THE RECORDS >>
____

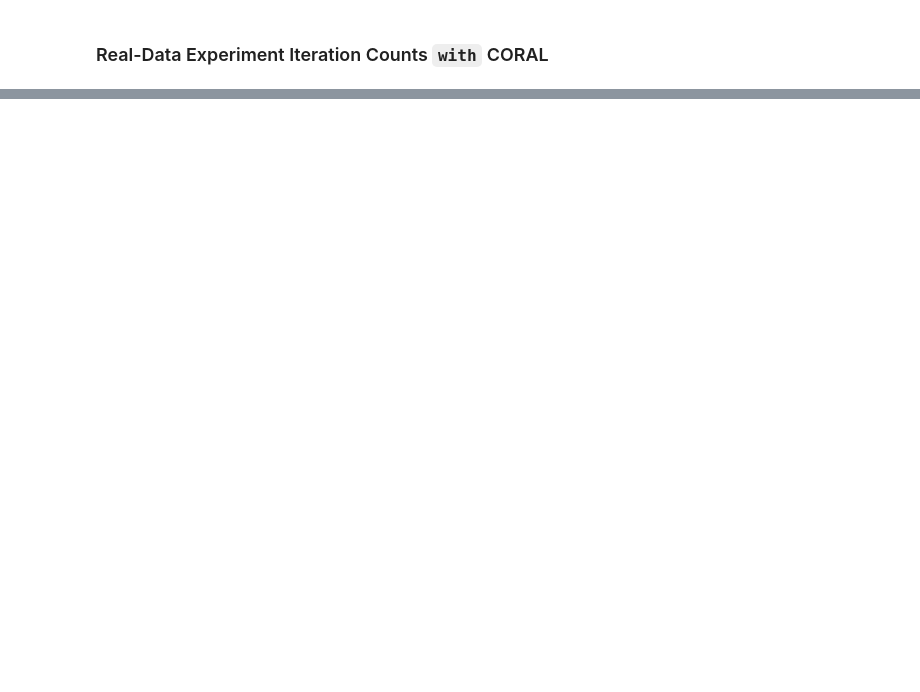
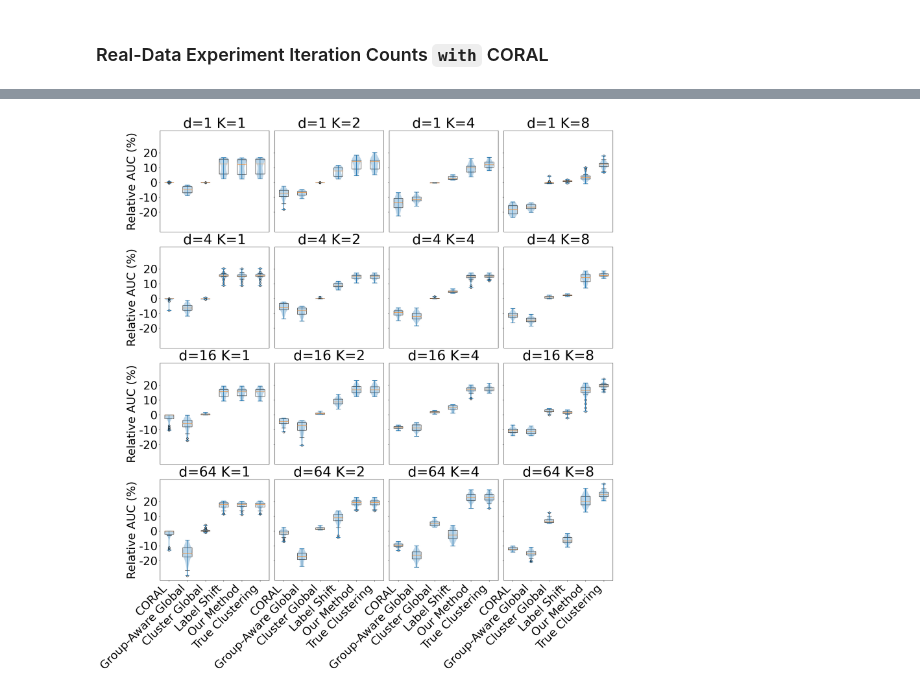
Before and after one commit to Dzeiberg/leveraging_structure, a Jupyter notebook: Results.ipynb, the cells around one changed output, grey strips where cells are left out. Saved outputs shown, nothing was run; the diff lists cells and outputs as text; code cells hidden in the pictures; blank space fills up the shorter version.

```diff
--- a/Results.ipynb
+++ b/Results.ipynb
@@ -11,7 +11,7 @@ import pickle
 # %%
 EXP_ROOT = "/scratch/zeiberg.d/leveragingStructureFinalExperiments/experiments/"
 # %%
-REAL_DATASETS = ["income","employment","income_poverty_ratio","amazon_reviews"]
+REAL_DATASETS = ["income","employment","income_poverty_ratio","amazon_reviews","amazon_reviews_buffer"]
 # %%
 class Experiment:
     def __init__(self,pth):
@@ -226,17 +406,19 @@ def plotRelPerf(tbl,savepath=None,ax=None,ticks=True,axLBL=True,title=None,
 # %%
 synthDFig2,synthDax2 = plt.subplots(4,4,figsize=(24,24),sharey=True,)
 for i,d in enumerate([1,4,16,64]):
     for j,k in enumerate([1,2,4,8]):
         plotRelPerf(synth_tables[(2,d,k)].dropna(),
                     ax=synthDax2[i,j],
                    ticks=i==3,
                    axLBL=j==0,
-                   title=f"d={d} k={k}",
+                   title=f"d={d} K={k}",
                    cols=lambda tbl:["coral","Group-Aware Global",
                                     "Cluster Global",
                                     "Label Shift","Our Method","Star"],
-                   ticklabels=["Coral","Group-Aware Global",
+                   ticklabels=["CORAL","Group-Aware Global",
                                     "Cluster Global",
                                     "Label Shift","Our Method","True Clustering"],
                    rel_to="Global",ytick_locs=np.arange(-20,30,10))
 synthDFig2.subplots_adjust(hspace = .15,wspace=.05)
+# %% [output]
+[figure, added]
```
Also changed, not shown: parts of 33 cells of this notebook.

____

YOUR INSTRUCTIONS >>
Pull every line containing "Group" out of the entries.

PROBLEM SOLUTION >>
                    cols=lambda tbl:["coral","Group-Aware Global",
-                   ticklabels=["Coral","Group-Aware Global",
+                   ticklabels=["CORAL","Group-Aware Global",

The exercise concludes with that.